take in a matter of grave importance.
Conversations are too often and too easily misunderstood, and exact words forgotten.
In this case, it is hard to believe that Maj. Anderson could have so forgotten, not to say deliberately disobeyed, his instructions as he did, had they been given in writing. In that view of the matter, it may be said that the war was precipitated by giving important orders verbally.
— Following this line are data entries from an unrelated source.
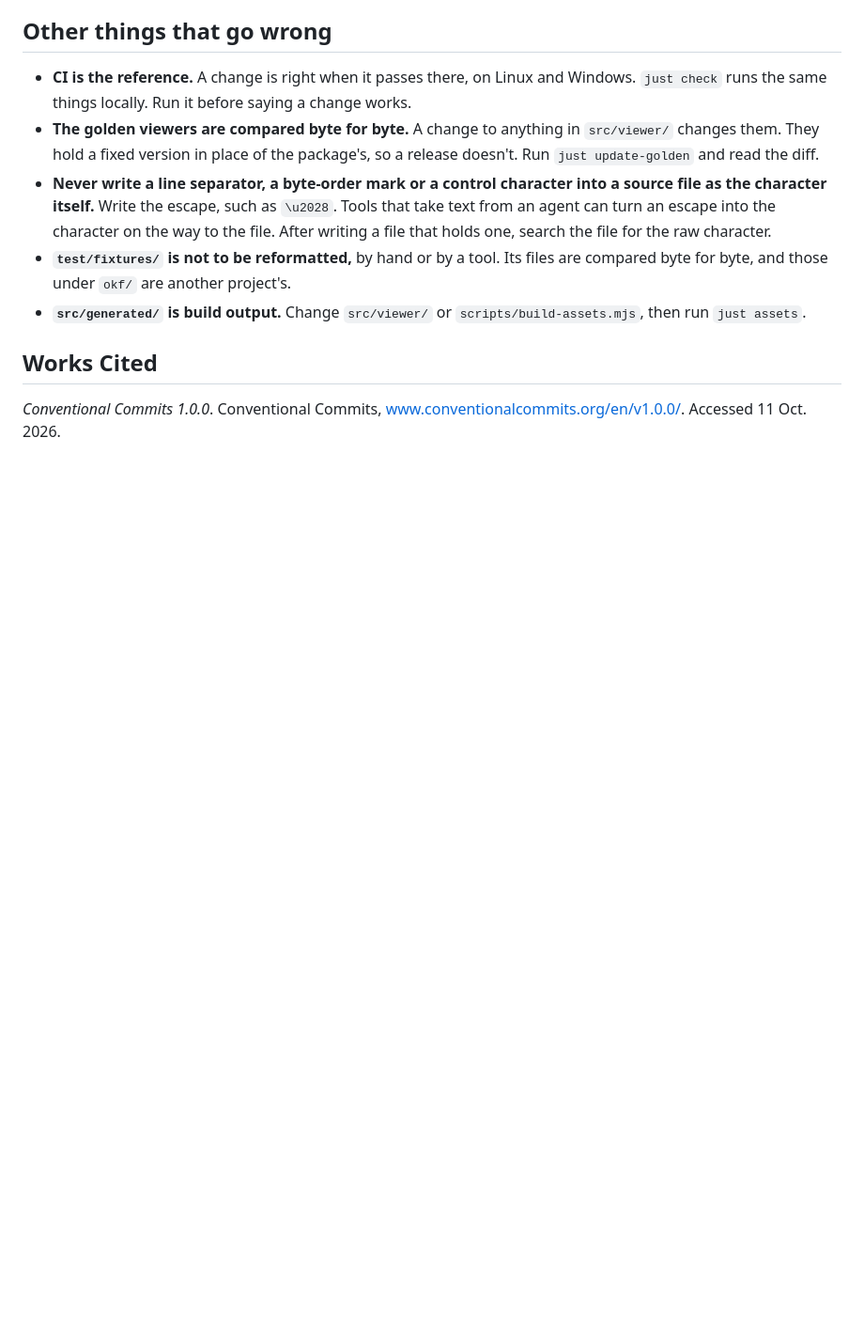
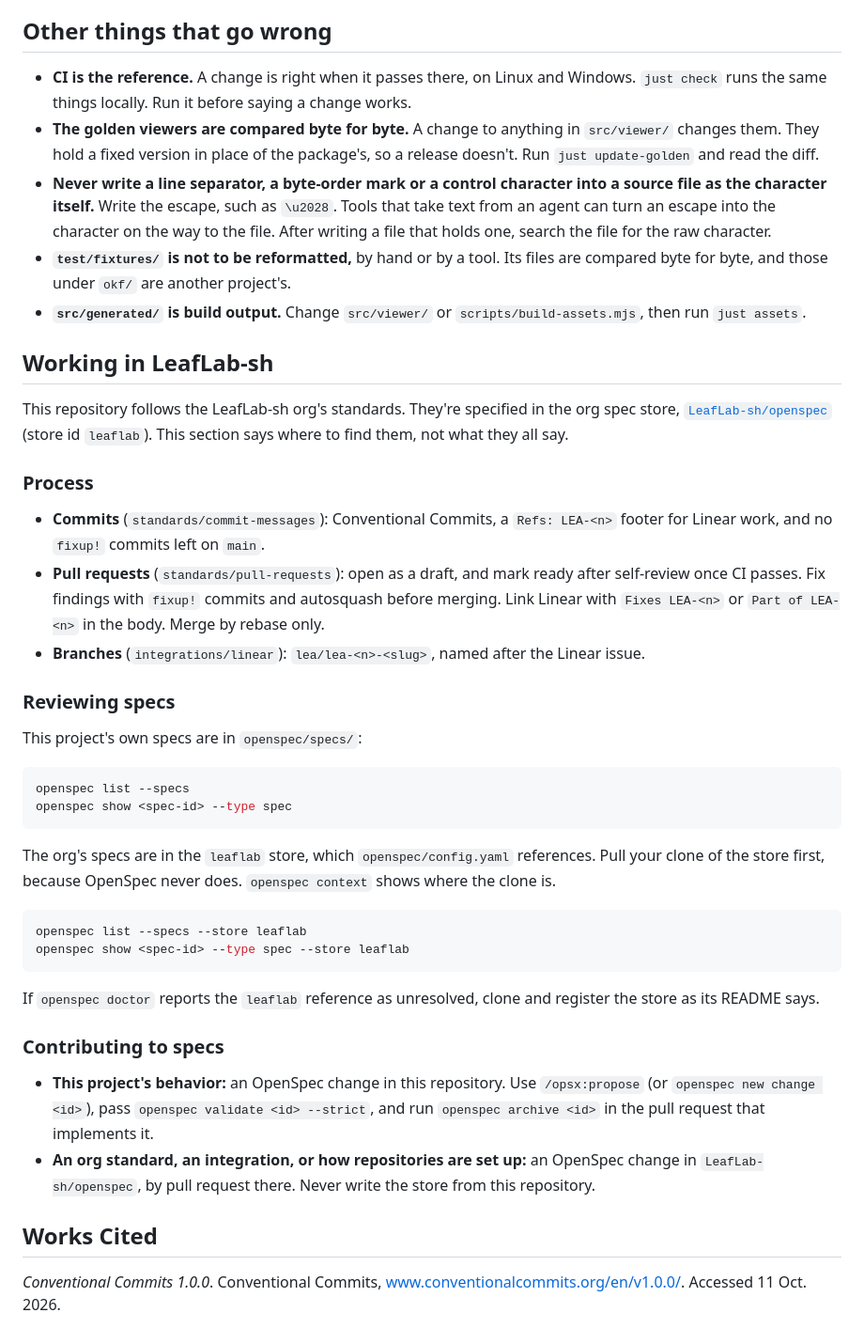
Before and after one commit to LeafLab-sh/okf-viz, a Markdown page: AGENTS.md, the part around the change. Shown at 94% size. GitHub-like rendering; blank space fills up the shorter version.

Commit message:
docs: point agents to the org standards and spec stores
AGENTS.md gains the org section that every LeafLab-sh repository has.
It covers the commit, pull request and branch process, how to read this
repository's specs and the leaflab store's, and where a project change
and an org change are each proposed.

Refs: LEA-10
Co-Authored-By: Claude Opus 5.5 <noreply@anthropic.com>

````diff
--- a/AGENTS.md
+++ b/AGENTS.md
@@ -106,6 +106,39 @@ release-please makes the releases from the commit messages on `main`: it derives
 - **`test/fixtures/` is not to be reformatted,** by hand or by a tool. Its files are compared byte for byte, and those under `okf/` are another project's.
 - **`src/generated/` is build output.** Change `src/viewer/` or `scripts/build-assets.mjs`, then run `just assets`.
 
+## Working in LeafLab-sh
+
+This repository follows the LeafLab-sh org's standards. They're specified in the org spec store, [`LeafLab-sh/openspec`](https://github.com/LeafLab-sh/openspec) (store id `leaflab`). This section says where to find them, not what they all say.
+
+### Process
+
+- **Commits** (`standards/commit-messages`): Conventional Commits, a `Refs: LEA-<n>` footer for Linear work, and no `fixup!` commits left on `main`.
+- **Pull requests** (`standards/pull-requests`): open as a draft, and mark ready after self-review once CI passes. Fix findings with `fixup!` commits and autosquash before merging. Link Linear with `Fixes LEA-<n>` or `Part of LEA-<n>` in the body. Merge by rebase only.
+- **Branches** (`integrations/linear`): `lea/lea-<n>-<slug>`, named after the Linear issue.
+
+### Reviewing specs
+
+This project's own specs are in `openspec/specs/`:
+
+```sh
+openspec list --specs
+openspec show <spec-id> --type spec
+```
+
+The org's specs are in the `leaflab` store, which `openspec/config.yaml` references. Pull your clone of the store first, because OpenSpec never does. `openspec context` shows where the clone is.
+
+```sh
+openspec list --specs --store leaflab
+openspec show <spec-id> --type spec --store leaflab
+```
+
+If `openspec doctor` reports the `leaflab` reference as unresolved, clone and register the store as its README says.
+
+### Contributing to specs
+
+- **This project's behavior:** an OpenSpec change in this repository. Use `/opsx:propose` (or `openspec new change <id>`), pass `openspec validate <id> --strict`, and run `openspec archive <id>` in the pull request that implements it.
+- **An org standard, an integration, or how repositories are set up:** an OpenSpec change in `LeafLab-sh/openspec`, by pull request there. Never write the store from this repository.
+
 ## Works Cited
 
 *Conventional Commits 1.0.0*. Conventional Commits, www.conventionalcommits.org/en/v1.0.0/. Accessed 11 Oct. 2026.
````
Another example will be found in the story of the battle of Seven Pines which Gen. Joseph E. Johnston lost by trusting to instructions given verbally.
Maj. Buell's memorandum of the verbal instructions given is a paper of over 300 words, and is a fair sample of explicit language.
Here is the sentence especially referring to any change of position of the garrison of Fort Moultrie: —
You are to carefully avoid every act which would needlessly tend to provoke aggression, and for that reason you are not, without evident and imminent necessity, to take up any position which could